Attorney general doesn’t file criminal charges in reckless-driving case
The investigation by the Rhode Island State Police into the driving fatality, which occurred on October 21, 2011, on the Newport Bridge, recently concluded. The crash resulted in the deaths of Kenneth Prior and Kathleen Meunier.
At approximately 10:43 p.m. on October 21, 2011, two cars collided on the Newport Bridge two miles east of the Toll Plaza. A black Chevrolet Malibu, driven by Prior, with Meunier as the passenger, was headed west towards Jamestown. The other vehicle, a silver Honda traveling east, was operated by a 16-year-old, with his twin brother as the passenger. The vehicle driven by the juvenile veered across the center double line and into westbound lane, striking the Malibu.
Based on the evidence obtained through the course of the investigation, it was determined that criminal charges will not be filed against the juvenile driver. The investigation concluded that neither alcohol nor texting were factors in the accident. The investigation concluded that the juvenile driver was speeding at approximately 63 mph at the time of the accident; several eyewitness accounts indicate he was traveling with the flow of traffic. Video footage leading up to the accident does not indicate that the juvenile was driving erratically or appeared distracted.
On Tuesday, March 26, in front of the Rhode Island Traffic Tribunal, the juvenile driver pled to speeding and a lane roadway violation – operating the vehicle left of center. The juvenile received a suspended license for six months, which is the maximum time allowed, ordered to pay the statutorily mandatory fines, and must attend and complete the Reducing Youthful Dangerous Driving program. The program is an educational program that was created to reduce high-risk driving and prevent motor-vehicle crashes among young drivers in Rhode Island.
The office thoroughly reviewed the evidence and met with the families several times to answer questions about the matter. Despite this terrible tragedy, the evidence in this case does not warrant bringing criminal charges. When a loved one is taken in such an untimely manner, it is understandable to want to hold someone criminally accountable. The attorney general extends his condolences to the families of Kenneth Prior and Kathleen Meunier.
Based on Rhode Island Supreme Court decision (State v. Dionne), in order to charge an individual with reckless driving, death resulting, it requires a “course of conduct showing an extreme indifference to the consequences of his actions,” a “heedless indifference,” and a “wanton disregard for the safety of others. The Supreme Court has also ruled that a “mere error in judgment is not enough.”
In State v. Bettencourt, the Supreme Court ruled that “recklessness, like negligence, must be related to a time, place, persons and surrounding circumstances and be measured by them.
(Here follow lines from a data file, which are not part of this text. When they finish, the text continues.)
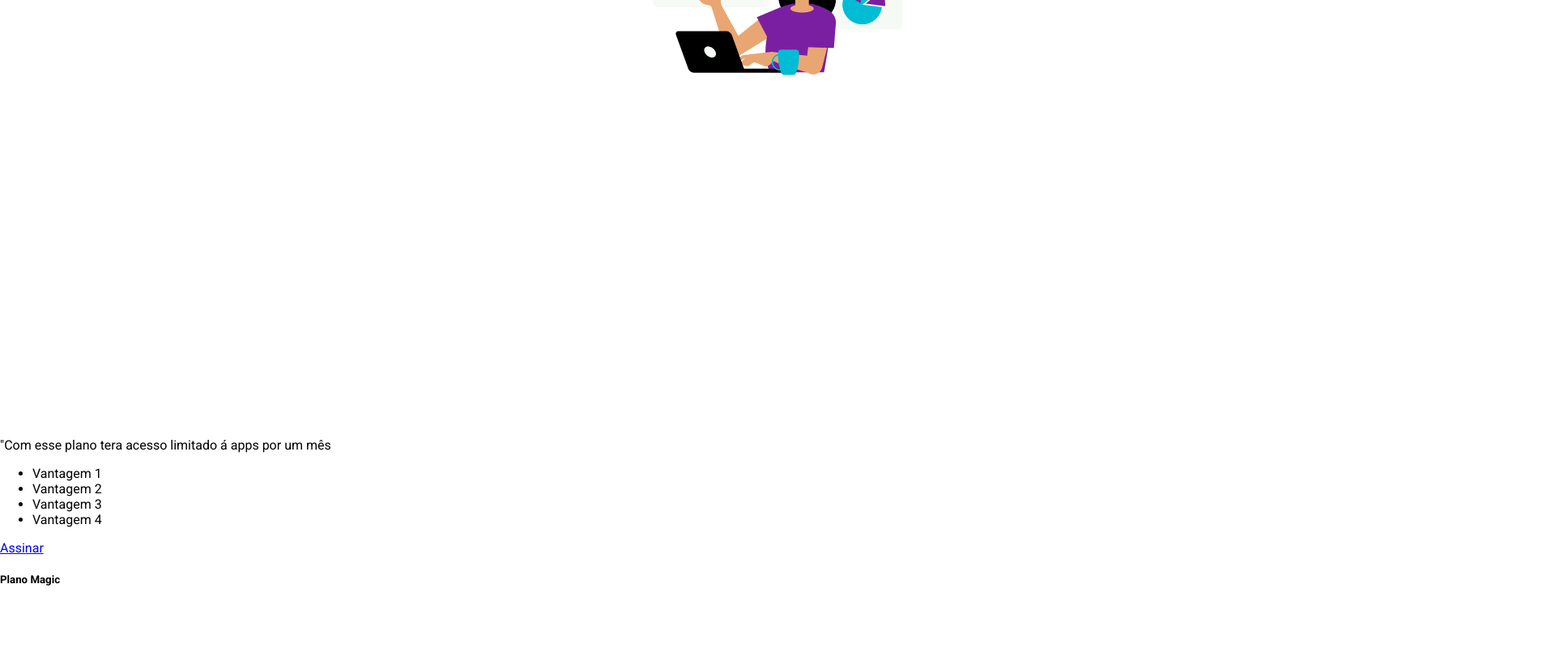
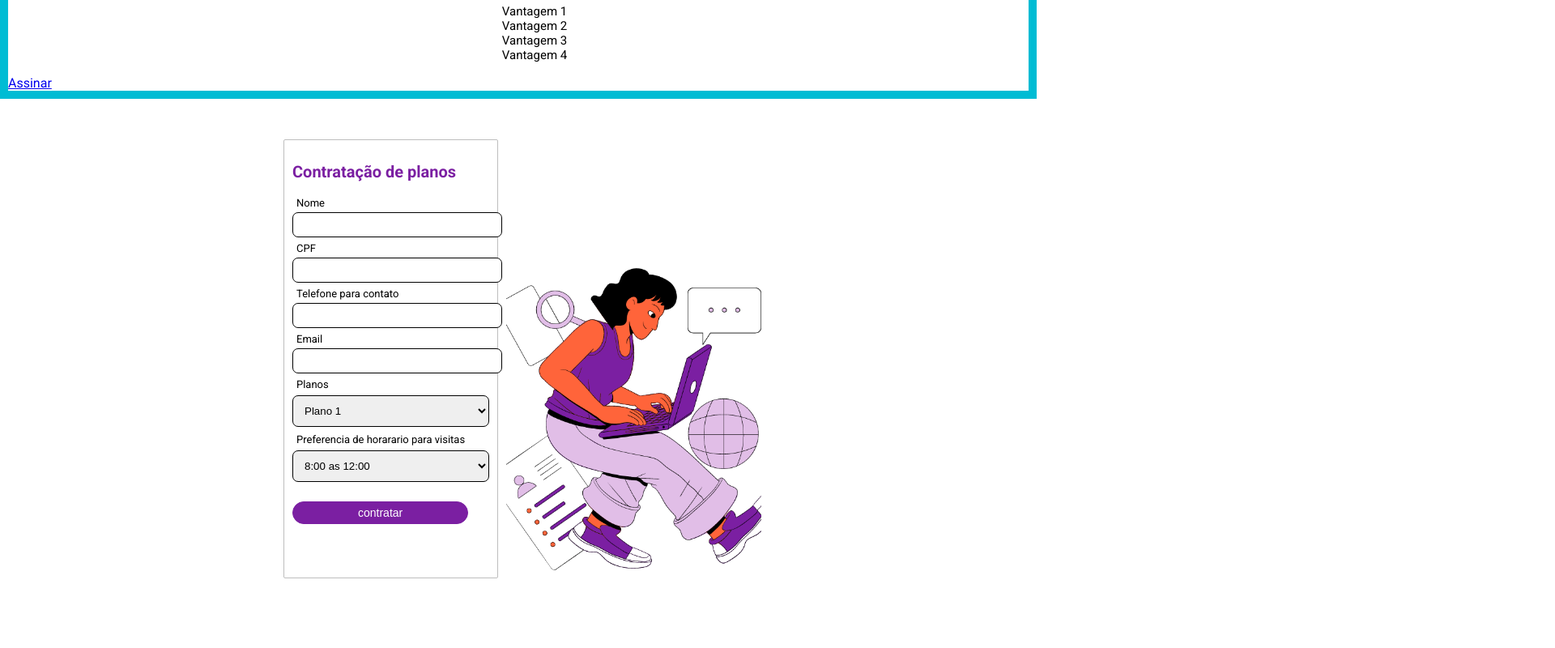
Before and after one commit to hitchhikerp/projeto-integrador-equipe-4, a plain HTML site: page index.html in a window 1280 px wide. Shown: the part 2000-2800 px from the top of the page at 81% size, 1920 px wide, since content can reach past the window. Drawn offline with Linux system fonts and the light colour scheme.

Commit message:
resolvendo conflitos

```diff
--- a/css/style.css
+++ b/css/style.css
@@ -1,8 +1,10 @@
+@import url('https://fonts.googleapis.com/css2?family=Raleway:wght@500;700&family=Roboto:wght@400;700&display=swap');
 body {
     margin: 0;
     padding: 0;
+    font-family: 'Raleway', sans-serif;
+    font-family: 'Roboto', sans-serif;
 }
-
 .menu img {
     display: flex;
     justify-content: start;
@@ -10,31 +12,70 @@ body {
 header .logo {
     text-align: center;
 }
-
 header .menu {
-    background-color: #c1f507;
+    background-color: #7B1FA2;
     display: flex;
     justify-content: end;
     justify-content: space-around;
 }
-
 header .menu ul {
-    margin: 0;
+    margin: 0 55px;
     list-style: none;
     padding: 0;
+}
+
+.logo {
+    display: flex;
+    align-items: center;
+    margin: 15px;
+}
+
+.menu nav {
+    width: 100%;
+    height: 75px;
+}
+
+.menu nav img {
+    width: 52px;
+    height: 52px;
+    margin: 0 5px;
+}
+
+.icone-menu {
+    display: flex;
+    justify-content: space-between;
+    align-items: center;
+}
+
+.menu span a {
+    margin: 0;
+    padding: 0;
+    font-size: 22px;
+    color: #FFFFFF;
+    text-decoration: none;
 }
 
 header .menu ul li {
     display: inline-block;
     padding: 10px 15px;
 }
-
 header .menu ul li a {
     text-decoration: none;
     color: #FDFDFD;
 }
+
+header .menu ul li a:hover {
+    color: #bdbdbd;
+}
+
+.banner {
+    width: 100%;
+    height: 600px;
+    background-image: linear-gradient(to bottom, #e1bee7, #fff);
+    background-repeat: no-repeat;
+    background-position: center center;
+}
 /* meel */
-
 main .card-img1{
     width: 300px;
 }
@@ -62,3 +103,134 @@ main .card-1, .card-2, .card-3 {
     border: 10px solid #00BCD4;
 }
 /* meel */
+/*Formulario*/
+.container{
+    display: flex;
+    min-height: 600px;
+    width: 600px;
+    margin: 0 auto;
+    padding: 50px 0;
+}
+.formulario {
+    border: 1px solid #bebebe;
+    border-radius: 2px;
+    margin: 0 10px;
+    padding: 10px;
+    width: 50%;
+    height: 520px;
+    float: left;
+}
+
+.formulario h2{
+    color: #7B1FA2;
+    font-size: 20px;
+}
+.formulario form input{
+    width: 100%;
+    border: 1px solid#000000;
+    border-radius: 7px;
+    padding: 7px;
+    margin: 3px 0;
+}
+.formulario label{
+    font-size: 13px;
+    width: 100%;
+    border-radius: 7px;
+    padding: 5px;
+    margin: 3px 0;
+}
+.form-plan{
+    width: 100%;
+    border: 1px solid#000000;
+    border-radius: 7px;
+    padding: 10px;
+    margin: 5px 0;
+}
+.formulario form button{
+    font-size: 14px;
+    background-color: #7B1FA2;
+    color: #fff;
+    border: 1px solid #7B1FA2;
+    padding: 5px 80px;
+    border-radius: 30px;
+}
+.formulario form button:hover{
+    background-color: #7B1FA2;
+    transition: 0.5s;
+    cursor: pointer;
+}
+.img-vertical {
+    width: 65%;
+    height: 700px;
+    background-image: url(../imagens/Velocity-elemento1.png);
+    background-size: cover;
+    background-position: center;
+    border-radius: 30px;
+    float: right;
+}
+
+
+footer {
+    background-color: #7B1FA2;
+    height: 260px;
+}
+
+.logo-footer {
+    display: flex;
+    justify-content: flex-start;
+    align-items: center;
+    margin: 8px;
+    padding: 30px 0 0 0;
+}
+
+.logo-vertical {
+    display: flex;
+    margin: 20px 108px;
+}
+
+.logo-marca {
+    width: 100px;
+}
+
+footer img {
+    width: 82px;
+    height: 82px;
+    margin: 4px;
+}
+
+footer span a {
+    margin: 10;
+    padding: 10;
+    font-size: 22px;
+    color: #000000;
+    font-weight: 700;
+    text-decoration: none;
+}
+
+footer .logo-vertical p {
+    text-align: justify;
+    width: 400px;
+}
+
+footer .logo-footer ul li {
+    list-style: none;
+    margin:8px;
+}
+
+footer .logo-footer ul li a {
+    text-decoration: none;
+    color: #000000;
+    font-weight: 700;
+    width: 48px;
+}
+
+
+footer hr {
+    border: 1px solid #000000;
+}
+
+footer h4 {
+    height: 20px;
+    font-size: 16px;
+    text-align: center;
+}
--- a/style.css
+++ b/style.css
@@ -1,28 +1,23 @@
 @import url('https://fonts.googleapis.com/css2?family=Raleway:wght@500;700&family=Roboto:wght@400;700&display=swap');
-
 body {
     margin: 0;
     padding: 0;
     font-family: 'Raleway', sans-serif;
     font-family: 'Roboto', sans-serif;
 }
-
 .menu img {
     display: flex;
     justify-content: start;
 }
-
 header .logo {
     text-align: center;
 }
-
 header .menu {
     background-color: #7B1FA2;
     display: flex;
     justify-content: end;
     justify-content: space-around;
 }
-
 header .menu ul {
     margin: 0 55px;
     list-style: none;
@@ -64,8 +59,178 @@ header .menu ul li {
     display: inline-block;
     padding: 10px 15px;
 }
-
 header .menu ul li a {
     text-decoration: none;
     color: #FDFDFD;
 }
+
+header .menu ul li a:hover {
+    color: #bdbdbd;
+}
+
+.banner {
+    width: 100%;
+    height: 600px;
+    background-image: linear-gradient(to bottom, #e1bee7, #fff);
+    background-repeat: no-repeat;
+    background-position: center center;
+}
+/* meel */
+main .card-img1{
+    width: 300px;
+}
+main .card-img{
+    width: 500px;
+    background-position: center;
+    display: flex;
+    justify-content: center;
+    align-items: center;
+}
+main .planos {
+    display: flex;
+    justify-content: space-between;
+    align-items: flex-start;
+    flex-wrap: wrap;
+}
+main ul {
+    text-align: center;
+    list-style: none;
+}
+main ul li {
+    font-size: 15px;
+}
+main .card-1, .card-2, .card-3 {
+    border: 10px solid #00BCD4;
+}
+/* meel */
+/*Formulario*/
+.container{
+    display: flex;
+    min-height: 600px;
+    width: 600px;
+    margin: 0 auto;
+    padding: 50px 0;
+}
+.formulario {
+    border: 1px solid #bebebe;
+    border-radius: 2px;
+    margin: 0 10px;
+    padding: 10px;
+    width: 50%;
+    height: 520px;
+    float: left;
+}
+
+.formulario h2{
+    color: #7B1FA2;
+    font-size: 20px;
+}
+.formulario form input{
+    width: 100%;
+    border: 1px solid#000000;
+    border-radius: 7px;
+    padding: 7px;
+    margin: 3px 0;
+}
+.formulario label{
+    font-size: 13px;
+    width: 100%;
+    border-radius: 7px;
+    padding: 5px;
+    margin: 3px 0;
+}
+.form-plan{
+    width: 100%;
+    border: 1px solid#000000;
+    border-radius: 7px;
+    padding: 10px;
+    margin: 5px 0;
+}
+.formulario form button{
+    font-size: 14px;
+    background-color: #7B1FA2;
+    color: #fff;
+    border: 1px solid #7B1FA2;
+    padding: 5px 80px;
+    border-radius: 30px;
+}
+.formulario form button:hover{
+    background-color: #7B1FA2;
+    transition: 0.5s;
+    cursor: pointer;
+}
+.img-vertical {
+    width: 65%;
+    height: 700px;
+    background-image: url(../imagens/Velocity-elemento1.png);
+    background-size: cover;
+    background-position: center;
+    border-radius: 30px;
+    float: right;
+}
+
+
+footer {
+    background-color: #7B1FA2;
+    height: 260px;
+}
+
+.logo-footer {
+    display: flex;
+    justify-content: flex-start;
+    align-items: center;
+    margin: 8px;
+    padding: 30px 0 0 0;
+}
+
+.logo-vertical {
+    display: flex;
+    margin: 20px 108px;
+}
+
+.logo-marca {
+    width: 100px;
+}
+
+footer img {
+    width: 82px;
+    height: 82px;
+    margin: 4px;
+}
+
+footer span a {
+    margin: 10;
+    padding: 10;
+    font-size: 22px;
+    color: #000000;
+    font-weight: 700;
+    text-decoration: none;
+}
+
+footer .logo-vertical p {
+    text-align: justify;
+    width: 400px;
+}
+
+footer .logo-footer ul li {
+    list-style: none;
+    margin:8px;
+}
+
+footer .logo-footer ul li a {
+    text-decoration: none;
+    color: #000000;
+    font-weight: 700;
+    width: 48px;
+}
+
+
+footer hr {
+    border: 1px solid #000000;
+}
+
+footer h4 {
+    height: 20px;
+    font-size: 16px;
+    text-align: center;
+}
```
Also changed, not shown: index.html (+0 -1 lines).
Excessive speed under some circumstances may amount to mere negligence and under other circumstances may constitute a willful or wanton disregard of the safety of others.”
The court stated that to sustain a conviction for reckless homicide, the “accused must have known or should have known that his manner or driving created an unreasonable risk of harm by the need not have intended to cause such harm.”
Based upon a thorough review of the crash investigation conducted by the Rhode Island State Police, as well as a review of applicable case law, no criminal charges will be filed in this matter.
Editor’s note: The above press release was sent to the Jamestown Press from the attorney general’s office on March 30.